2021 The online online Undocumented Americans online sale

2021 The online online Undocumented Americans online sale

2021 The online online Undocumented Americans online sale

2021 The online online Undocumented Americans online sale

2021 The online online Undocumented Americans online sale

2021 The online online Undocumented Americans online sale

2021 The online online Undocumented Americans online sale

2021 The online online Undocumented Americans online sale

2021 The online online Undocumented Americans online sale

2021 The online online Undocumented Americans online sale

2021 The online online Undocumented Americans online sale

2021 The online online Undocumented Americans online sale

2021 The online online Undocumented Americans online sale

2021 The online online Undocumented Americans online sale

2021 The online online Undocumented Americans online sale

2021 The online online Undocumented Americans online sale

2021 The online online Undocumented Americans online sale

2021 The online online Undocumented Americans online sale

2021 The online online Undocumented Americans online sale

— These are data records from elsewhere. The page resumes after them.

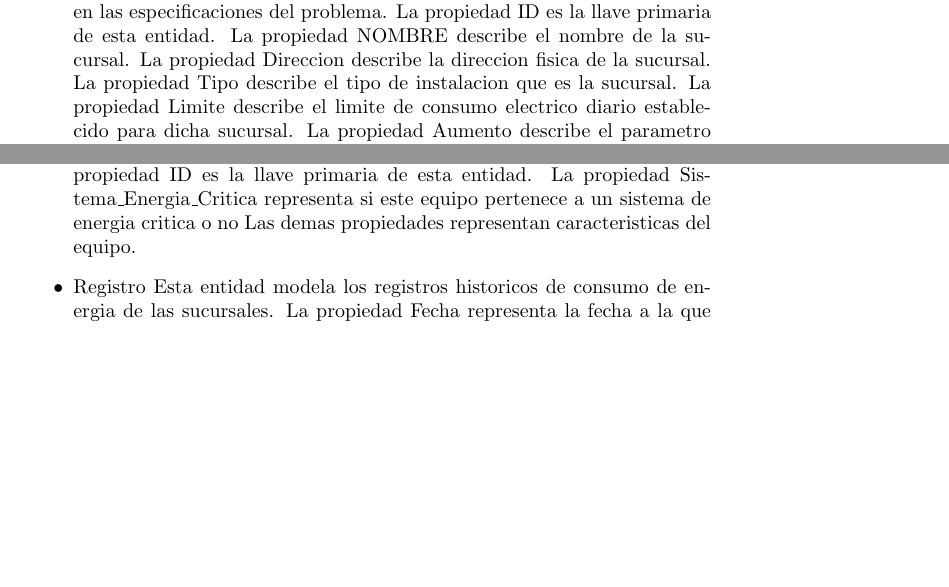
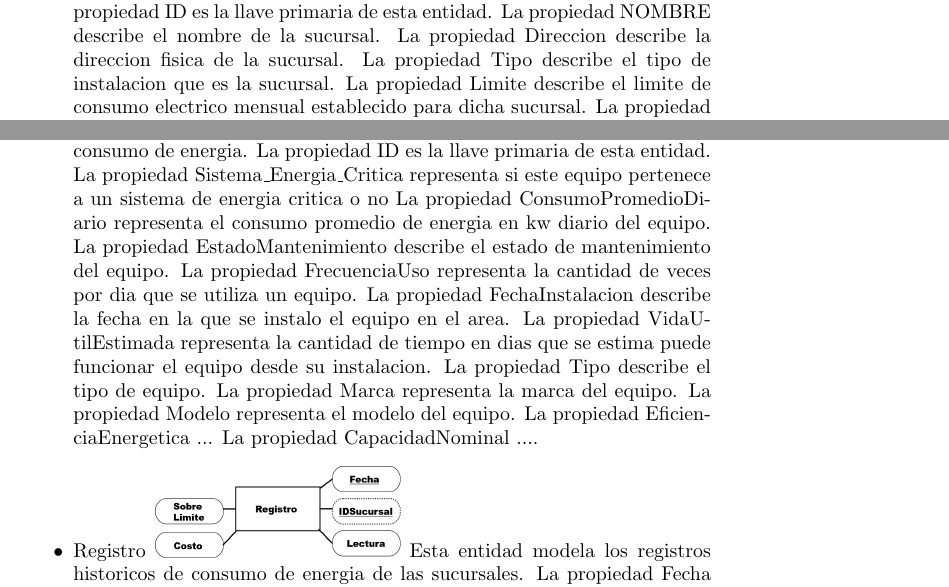
Before and after one commit to Vextroyer/mange, a LaTeX document (informes/Equipo4Informe1.tex): two parts of pages 1 and 2 of 2 before the commit and two parts of pages 1 and 2 of 3 after it, joined at a grey line, cut so that both start at the same text, the shorter picture padded with empty space. Compiled offline with pdfLaTeX.

Commit message:
Agregar imagenes de las entidades

```diff
--- a/informes/Equipo4Informe1.tex
+++ b/informes/Equipo4Informe1.tex
@@ -31,7 +32,7 @@ La propiedad ID es la llave primaria de esta entidad.
 La propiedad NOMBRE describe el nombre de la sucursal.
 La propiedad Direccion describe la direccion fisica de la sucursal.
 La propiedad Tipo describe el tipo de instalacion que es la sucursal.
-La propiedad Limite describe el limite de consumo electrico diario establecido para dicha sucursal.
+La propiedad Limite describe el limite de consumo electrico mensual establecido para dicha sucursal.
 La propiedad Aumento describe el parametro aumento definido para esta sucursal a la hora de calcular el costo.
 La propiedad Por Ciento Extra describe el parametro por\_ciento\_extra establecido para esta sucursal a la hora de calcular el costo.
 \item Area
@@ -42,11 +44,23 @@ La propiedad ID\_Sucursal contiene el ID de la sucursal a la que pertenece esta
 
 La entidad Area es una entidad debil cuya entidad fuerte es sucursal.
 \item Equipo
+\includegraphics[scale=0.25]{Imagenes/Informe1/EntidadEquipo.png}
 Esta entidad modela los equipos de consumo de energia.
 La propiedad ID es la llave primaria de esta entidad.
 La propiedad Sistema\_Energia\_Critica representa si este equipo pertenece a un sistema de energia critica o no
-Las demas propiedades representan caracteristicas del equipo.
+La propiedad ConsumoPromedioDiario representa el consumo promedio de energia en kw diario del equipo.
+La propiedad EstadoMantenimiento describe el estado de mantenimiento del equipo.
+La propiedad FrecuenciaUso representa la cantidad de veces por dia que se utiliza un equipo.
+La propiedad FechaInstalacion describe la fecha en la que se instalo el equipo en el area.
+La propiedad VidaUtilEstimada representa la cantidad de tiempo en dias que se estima puede funcionar el equipo desde su instalacion.
+La propiedad Tipo describe el tipo de equipo.
+La propiedad Marca representa la marca del equipo.
+La propiedad Modelo representa el modelo del equipo.
+La propiedad EficienciaEnergetica ...
+La propiedad CapacidadNominal ....
+
 \item Registro
+\includegraphics[scale=0.25]{Imagenes/Informe1/EntidadRegistro.png}
 Esta entidad modela los registros historicos de consumo de energia de las sucursales.
 La propiedad Fecha representa la fecha a la que corresponde el registro. Ojo, no es la fecha en que se ingreso el registro. Esta propiedad es parte de la llave primaria de esta entidad.
 La propiedad Lectura representa el consumo de energia acumulado hasta el fin de la jornada productiva.
```
Also changed, not shown: informes/Imagenes/Informe1/EntidadArea.png (added), informes/Imagenes/Informe1/EntidadEquipo.png (added), informes/Imagenes/Informe1/EntidadRegistro.png (added), informes/Imagenes/Informe1/EntidadSucursal.png (added), informes/Equipo4Informe1.tex (2 more changed lines), 1 other file.
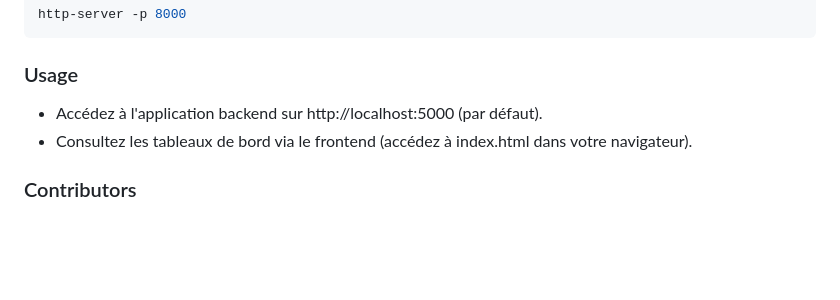
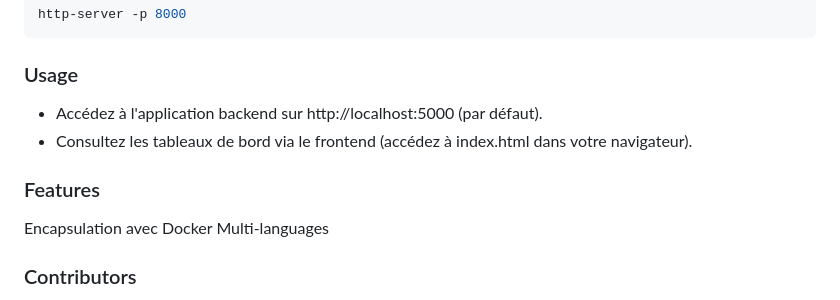
Before and after one commit to M10-white/MSPR-DATA, a Markdown page: README.md, the part around the change. GitHub-like rendering; blank space fills up the shorter version.

```diff
--- a/README.md
+++ b/README.md
@@ -113,6 +113,10 @@ http-server -p 8000
 - Accédez à l'application backend sur http://localhost:5000 (par défaut).
 - Consultez les tableaux de bord via le frontend (accédez à index.html dans votre navigateur).
 
+### Features
+Encapsulation avec Docker
+Multi-languages
+
 ### Contributors
 Anas Kotoub : Backend\
 Iliana Benchikh : Backend\
```
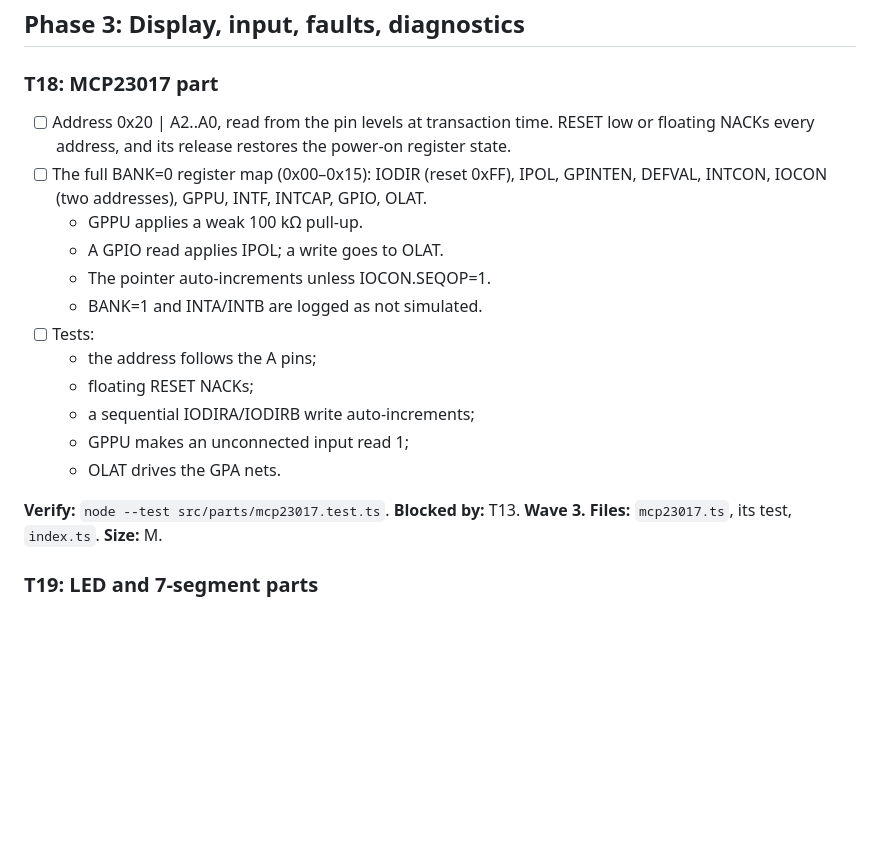
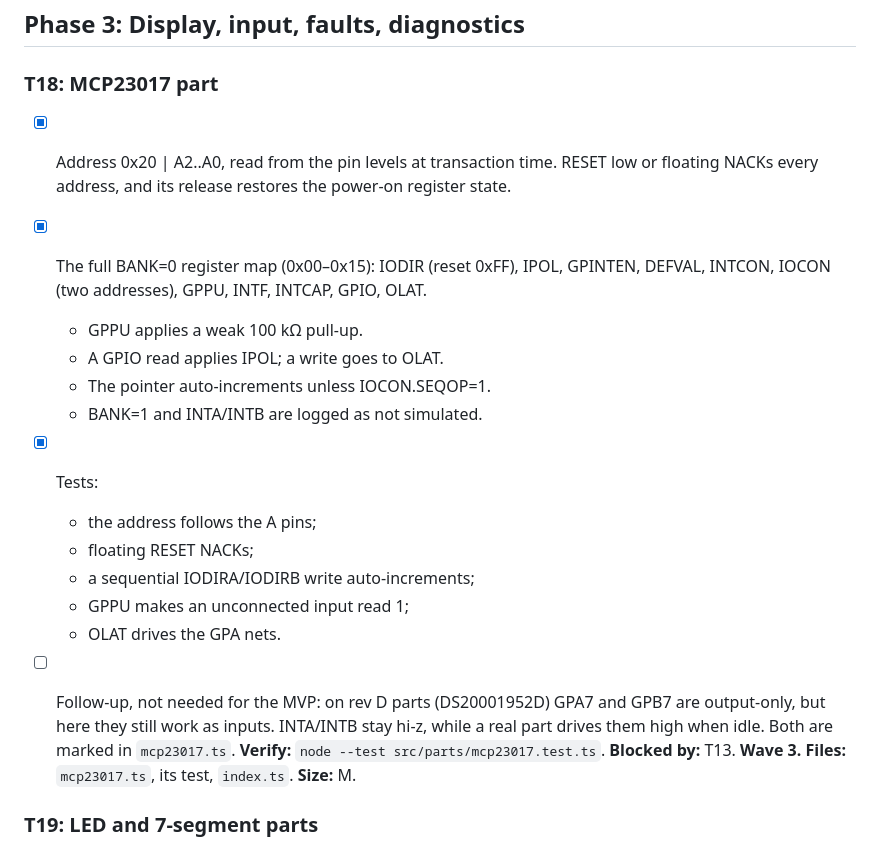
Before and after one commit to dishishshawn/stm32-sim, a Markdown page: tasks/todo.md, the part around the change. Rendered like a GitHub page; blank space fills up the shorter version.

Commit message:
Tick T18; record its GPA7/GPB7 and INTA/INTB follow-up
Co-Authored-By: Claude Opus 5.5 <noreply@anthropic.com>

```diff
--- a/tasks/todo.md
+++ b/tasks/todo.md
@@ -433,22 +433,25 @@ T14, T15, T16. **Wave 6.** **Files:** `firmware/tc74-read/{main.c,circuit.json,e
 
 ### T18: MCP23017 part
 
-- [ ] Address 0x20 | A2..A0, read from the pin levels at transaction time. RESET low
+- [x] Address 0x20 | A2..A0, read from the pin levels at transaction time. RESET low
       or floating NACKs every address, and its release restores the power-on
       register state.
-- [ ] The full BANK=0 register map (0x00–0x15): IODIR (reset 0xFF), IPOL, GPINTEN,
+- [x] The full BANK=0 register map (0x00–0x15): IODIR (reset 0xFF), IPOL, GPINTEN,
       DEFVAL, INTCON, IOCON (two addresses), GPPU, INTF, INTCAP, GPIO, OLAT.
   - GPPU applies a weak 100 kΩ pull-up.
   - A GPIO read applies IPOL; a write goes to OLAT.
   - The pointer auto-increments unless IOCON.SEQOP=1.
   - BANK=1 and INTA/INTB are logged as not simulated.
-- [ ] Tests:
+- [x] Tests:
   - the address follows the A pins;
   - floating RESET NACKs;
   - a sequential IODIRA/IODIRB write auto-increments;
   - GPPU makes an unconnected input read 1;
   - OLAT drives the GPA nets.
 
+- [ ] Follow-up, not needed for the MVP: on rev D parts (DS20001952D) GPA7 and GPB7 are
+      output-only, but here they still work as inputs. INTA/INTB stay hi-z, while a
+      real part drives them high when idle. Both are marked in `mcp23017.ts`.
 **Verify:** `node --test src/parts/mcp23017.test.ts`. **Blocked by:** T13. **Wave 3.**
 **Files:** `mcp23017.ts`, its test, `index.ts`. **Size:** M.
 
```
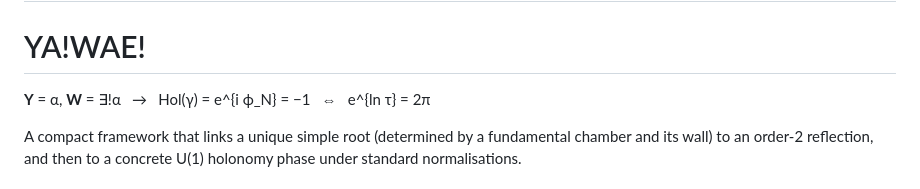
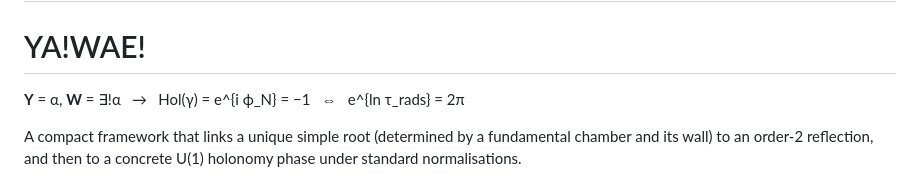
Before and after one commit to TheAstrographer/YA-WAE-EQUATIONS, a Markdown page: README.md, the part around the change. GitHub-like rendering.

```diff
--- a/README.md
+++ b/README.md
@@ -2,7 +2,7 @@
 
 # YA!WAE!
 
-**Y** = α, **W** = ∃!α → Hol(γ) = e^{i ϕ_N} = −1 ⇔ e^{ln τ} = 2π
+**Y** = α, **W** = ∃!α → Hol(γ) = e^{i ϕ_N} = −1 ⇔ e^{ln τ_rads} = 2π
 
 A compact framework that links a unique simple root (determined by a fundamental chamber and its wall) to an order-2 reflection, and then to a concrete U(1) holonomy phase under standard normalisations.
 
```
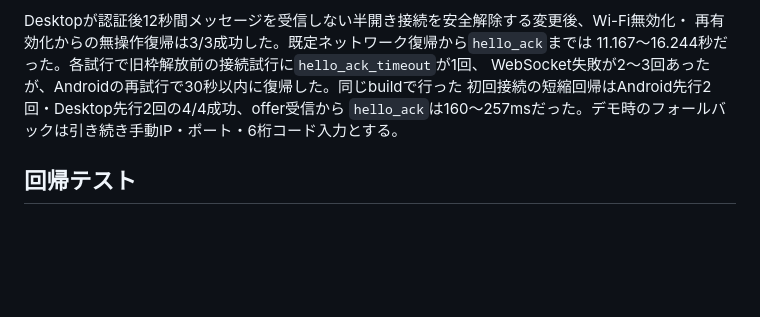
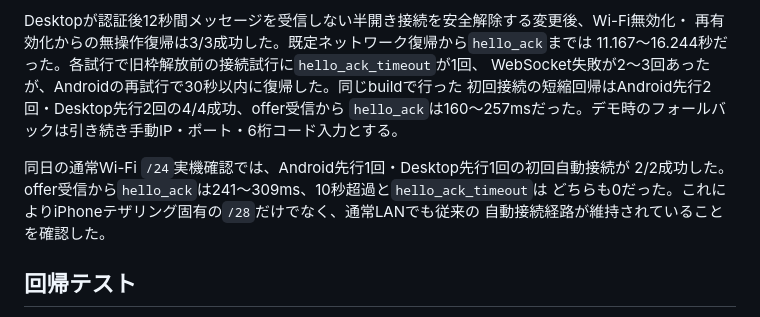
Before and after one commit to KIT-DevelopersHub/screact, a Markdown page: docs/sequence-zero-config-pairing.md, the part around the change. Rendered like a GitHub page; blank space fills up the shorter version.

Commit message:
docs(connection): record standard wifi smoke

```diff
--- a/docs/sequence-zero-config-pairing.md
+++ b/docs/sequence-zero-config-pairing.md
@@ -203,6 +203,11 @@ WebSocket失敗が2〜3回あったが、Androidの再試行で30秒以内に復
 初回接続の短縮回帰はAndroid先行2回・Desktop先行2回の4/4成功、offer受信から
 `hello_ack`は160〜257msだった。デモ時のフォールバックは引き続き手動IP・ポート・6桁コード入力とする。
 
+同日の通常Wi-Fi `/24`実機確認では、Android先行1回・Desktop先行1回の初回自動接続が
+2/2成功した。offer受信から`hello_ack`は241〜309ms、10秒超過と`hello_ack_timeout`は
+どちらも0だった。これによりiPhoneテザリング固有の`/28`だけでなく、通常LANでも従来の
+自動接続経路が維持されていることを確認した。
+
 ## 回帰テスト
 
 - Desktop codec: probe、app/schema、port、6桁token、legacy select/ACK
```
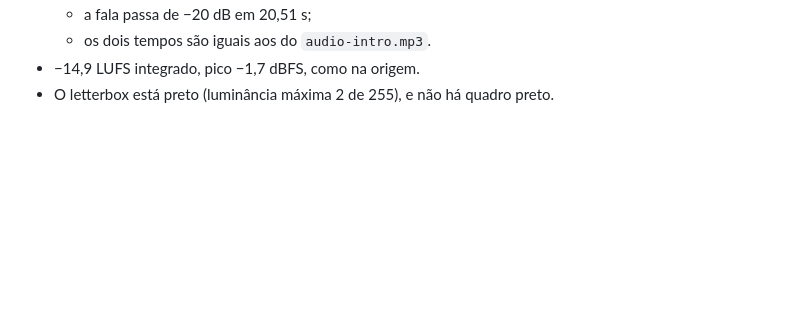
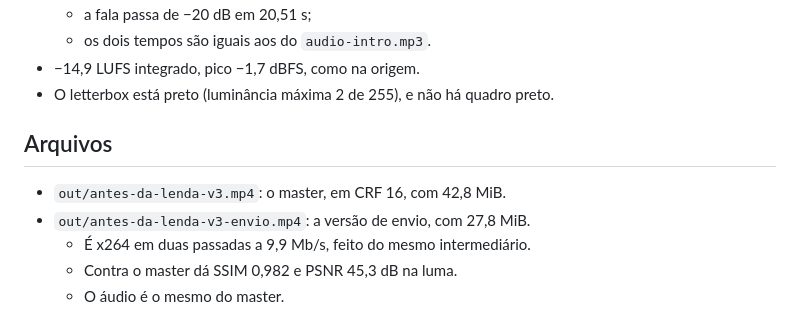
Before and after one commit to L1c0/Trabalho, a Markdown page: antes-da-lenda-v3/LEIA.md, the part around the change. Rendered like a GitHub page; blank space fills up the shorter version.

Commit message:
Antes da Lenda v3: LEIA com a versão de envio
Co-Authored-By: Claude Opus 5.5 <noreply@anthropic.com>
Claude-Session: https://claude.ai/code/session_01UpJxRjUvEJhx13jvy55bCw

```diff
--- a/antes-da-lenda-v3/LEIA.md
+++ b/antes-da-lenda-v3/LEIA.md
@@ -104,3 +104,11 @@ para conferência.
 - −14,9 LUFS integrado, pico −1,7 dBFS, como na origem.
 - O letterbox está preto (luminância máxima 2 de 255), e não há quadro
   preto.
+
+## Arquivos
+
+- `out/antes-da-lenda-v3.mp4`: o master, em CRF 16, com 42,8 MiB.
+- `out/antes-da-lenda-v3-envio.mp4`: a versão de envio, com 27,8 MiB.
+  - É x264 em duas passadas a 9,9 Mb/s, feito do mesmo intermediário.
+  - Contra o master dá SSIM 0,982 e PSNR 45,3 dB na luma.
+  - O áudio é o mesmo do master.
```
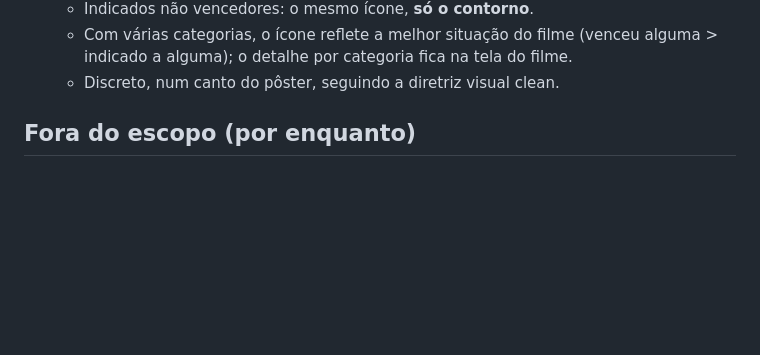
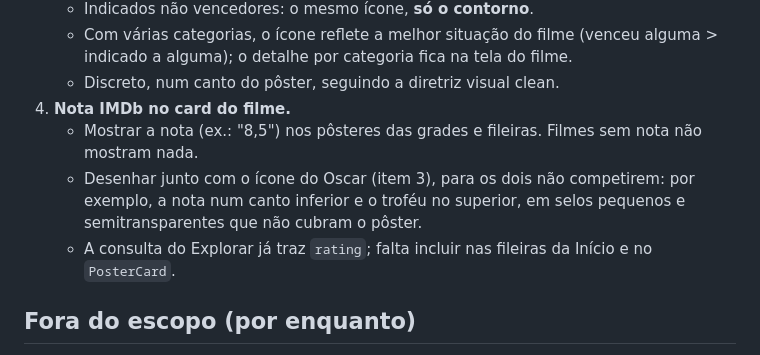
Before and after one commit to bbviana/v-flix, a Markdown page: plan.md, the part around the change. Rendered like a GitHub page; blank space fills up the shorter version.

Commit message:
plan.md: nota IMDb no card do filme
Co-Authored-By: Claude Opus 5.5 <noreply@anthropic.com>

```diff
--- a/plan.md
+++ b/plan.md
@@ -186,6 +186,10 @@ Uma tela mostra o progresso de cada etapa (texto e barra) e mantém a tela ligad
    - Indicados não vencedores: o mesmo ícone, **só o contorno**.
    - Com várias categorias, o ícone reflete a melhor situação do filme (venceu alguma > indicado a alguma); o detalhe por categoria fica na tela do filme.
    - Discreto, num canto do pôster, seguindo a diretriz visual clean.
+4. **Nota IMDb no card do filme.**
+   - Mostrar a nota (ex.: "8,5") nos pôsteres das grades e fileiras. Filmes sem nota não mostram nada.
+   - Desenhar junto com o ícone do Oscar (item 3), para os dois não competirem: por exemplo, a nota num canto inferior e o troféu no superior, em selos pequenos e semitransparentes que não cubram o pôster.
+   - A consulta do Explorar já traz `rating`; falta incluir nas fileiras da Início e no `PosterCard`.
 
 ## Fora do escopo (por enquanto)
 
```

2021 The online online Undocumented Americans online sale

2021 The online online Undocumented Americans online sale

2021 The online online Undocumented Americans online sale

2021 The online online Undocumented Americans online sale

2021 The online online Undocumented Americans online sale

2021 The online online Undocumented Americans online sale

2021 The online online Undocumented Americans online sale

2021 The online online Undocumented Americans online sale

2021 The online online Undocumented Americans online sale